-- What you have to do --
Word for word, return the entries listed below.

[Edit tracking data]

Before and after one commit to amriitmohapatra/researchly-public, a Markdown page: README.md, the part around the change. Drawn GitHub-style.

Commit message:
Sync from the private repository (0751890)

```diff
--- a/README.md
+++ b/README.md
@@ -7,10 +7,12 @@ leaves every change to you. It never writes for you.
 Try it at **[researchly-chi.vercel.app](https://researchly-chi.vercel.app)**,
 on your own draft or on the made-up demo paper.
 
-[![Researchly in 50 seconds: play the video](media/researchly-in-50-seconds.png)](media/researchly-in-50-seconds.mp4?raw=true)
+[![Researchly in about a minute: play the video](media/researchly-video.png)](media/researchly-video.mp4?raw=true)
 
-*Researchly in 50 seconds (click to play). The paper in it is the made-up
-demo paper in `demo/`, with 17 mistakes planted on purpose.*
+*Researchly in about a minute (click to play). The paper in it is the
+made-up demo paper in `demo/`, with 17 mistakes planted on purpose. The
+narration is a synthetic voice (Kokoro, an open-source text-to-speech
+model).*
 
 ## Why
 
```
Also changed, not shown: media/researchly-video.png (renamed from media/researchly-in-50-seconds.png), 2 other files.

-- The completed task --
Before and after one commit to amriitmohapatra/researchly-public, a Markdown page: README.md, the part around the change. Drawn GitHub-style.

Commit message:
Sync from the private repository (0751890)

```diff
--- a/README.md
+++ b/README.md
@@ -7,10 +7,12 @@ leaves every change to you. It never writes for you.
 Try it at **[researchly-chi.vercel.app](https://researchly-chi.vercel.app)**,
 on your own draft or on the made-up demo paper.
 
-[![Researchly in 50 seconds: play the video](media/researchly-in-50-seconds.png)](media/researchly-in-50-seconds.mp4?raw=true)
+[![Researchly in about a minute: play the video](media/researchly-video.png)](media/researchly-video.mp4?raw=true)
 
-*Researchly in 50 seconds (click to play). The paper in it is the made-up
-demo paper in `demo/`, with 17 mistakes planted on purpose.*
+*Researchly in about a minute (click to play). The paper in it is the
+made-up demo paper in `demo/`, with 17 mistakes planted on purpose. The
+narration is a synthetic voice (Kokoro, an open-source text-to-speech
+model).*
 
 ## Why
 
```
Also changed, not shown: media/researchly-video.png (renamed from media/researchly-in-50-seconds.png), 2 other files.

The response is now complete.